Edit tracking data:
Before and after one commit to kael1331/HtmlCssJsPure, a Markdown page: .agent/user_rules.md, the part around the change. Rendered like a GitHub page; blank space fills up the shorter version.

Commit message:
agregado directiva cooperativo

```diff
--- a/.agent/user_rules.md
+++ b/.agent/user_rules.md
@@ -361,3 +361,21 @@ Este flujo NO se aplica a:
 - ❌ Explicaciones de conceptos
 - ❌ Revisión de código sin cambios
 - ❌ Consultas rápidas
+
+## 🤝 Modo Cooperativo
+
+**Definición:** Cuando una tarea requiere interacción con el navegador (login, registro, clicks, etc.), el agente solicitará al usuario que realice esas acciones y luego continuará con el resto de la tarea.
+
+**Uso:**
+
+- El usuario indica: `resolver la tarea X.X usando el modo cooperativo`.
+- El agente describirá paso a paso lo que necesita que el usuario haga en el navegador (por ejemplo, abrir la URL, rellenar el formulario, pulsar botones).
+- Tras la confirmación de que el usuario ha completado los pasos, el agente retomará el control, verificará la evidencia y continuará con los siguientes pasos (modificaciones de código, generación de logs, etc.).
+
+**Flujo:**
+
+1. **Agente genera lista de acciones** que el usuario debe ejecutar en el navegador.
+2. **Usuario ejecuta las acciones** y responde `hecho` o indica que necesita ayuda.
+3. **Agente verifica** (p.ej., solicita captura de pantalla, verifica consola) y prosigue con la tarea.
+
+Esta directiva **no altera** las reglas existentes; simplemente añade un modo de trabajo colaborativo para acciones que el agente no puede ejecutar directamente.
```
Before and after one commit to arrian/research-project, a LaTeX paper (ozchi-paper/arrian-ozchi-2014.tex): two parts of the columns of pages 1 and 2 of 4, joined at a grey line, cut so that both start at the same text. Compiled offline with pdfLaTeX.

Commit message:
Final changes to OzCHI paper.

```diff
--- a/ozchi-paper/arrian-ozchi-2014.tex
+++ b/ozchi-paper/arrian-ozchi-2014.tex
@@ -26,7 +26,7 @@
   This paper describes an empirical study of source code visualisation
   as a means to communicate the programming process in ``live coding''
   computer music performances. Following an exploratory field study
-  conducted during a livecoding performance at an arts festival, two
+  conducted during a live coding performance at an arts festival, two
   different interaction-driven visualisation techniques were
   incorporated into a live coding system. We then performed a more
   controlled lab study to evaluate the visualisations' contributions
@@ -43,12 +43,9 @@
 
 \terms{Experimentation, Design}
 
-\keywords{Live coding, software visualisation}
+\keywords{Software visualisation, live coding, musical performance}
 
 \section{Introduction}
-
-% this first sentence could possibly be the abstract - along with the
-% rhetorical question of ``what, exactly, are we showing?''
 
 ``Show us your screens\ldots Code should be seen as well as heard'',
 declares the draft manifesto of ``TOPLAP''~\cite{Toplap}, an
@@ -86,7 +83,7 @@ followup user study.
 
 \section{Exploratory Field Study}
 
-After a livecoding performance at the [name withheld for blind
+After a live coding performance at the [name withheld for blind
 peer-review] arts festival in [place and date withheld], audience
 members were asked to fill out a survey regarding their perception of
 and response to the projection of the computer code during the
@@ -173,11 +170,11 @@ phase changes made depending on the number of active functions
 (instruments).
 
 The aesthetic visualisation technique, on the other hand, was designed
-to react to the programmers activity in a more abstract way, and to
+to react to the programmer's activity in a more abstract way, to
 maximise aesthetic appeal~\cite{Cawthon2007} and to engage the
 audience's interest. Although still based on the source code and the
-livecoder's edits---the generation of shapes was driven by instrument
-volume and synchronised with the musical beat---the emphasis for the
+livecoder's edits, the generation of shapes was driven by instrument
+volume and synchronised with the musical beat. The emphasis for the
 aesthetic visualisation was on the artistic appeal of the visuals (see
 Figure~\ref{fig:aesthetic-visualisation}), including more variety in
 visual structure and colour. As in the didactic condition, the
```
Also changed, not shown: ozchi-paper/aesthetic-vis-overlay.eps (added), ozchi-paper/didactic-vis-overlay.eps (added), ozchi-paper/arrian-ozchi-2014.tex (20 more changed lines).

» What this task involves
When a line in the records above holds "arrian", that line is to be reported.

» Exercise response
Before and after one commit to arrian/research-project, a LaTeX paper (ozchi-paper/arrian-ozchi-2014.tex): two parts of the columns of pages 1 and 2 of 4, joined at a grey line, cut so that both start at the same text. Compiled offline with pdfLaTeX.
--- a/ozchi-paper/arrian-ozchi-2014.tex
+++ b/ozchi-paper/arrian-ozchi-2014.tex
Also changed, not shown: ozchi-paper/aesthetic-vis-overlay.eps (added), ozchi-paper/didactic-vis-overlay.eps (added), ozchi-paper/arrian-ozchi-2014.tex (20 more changed lines).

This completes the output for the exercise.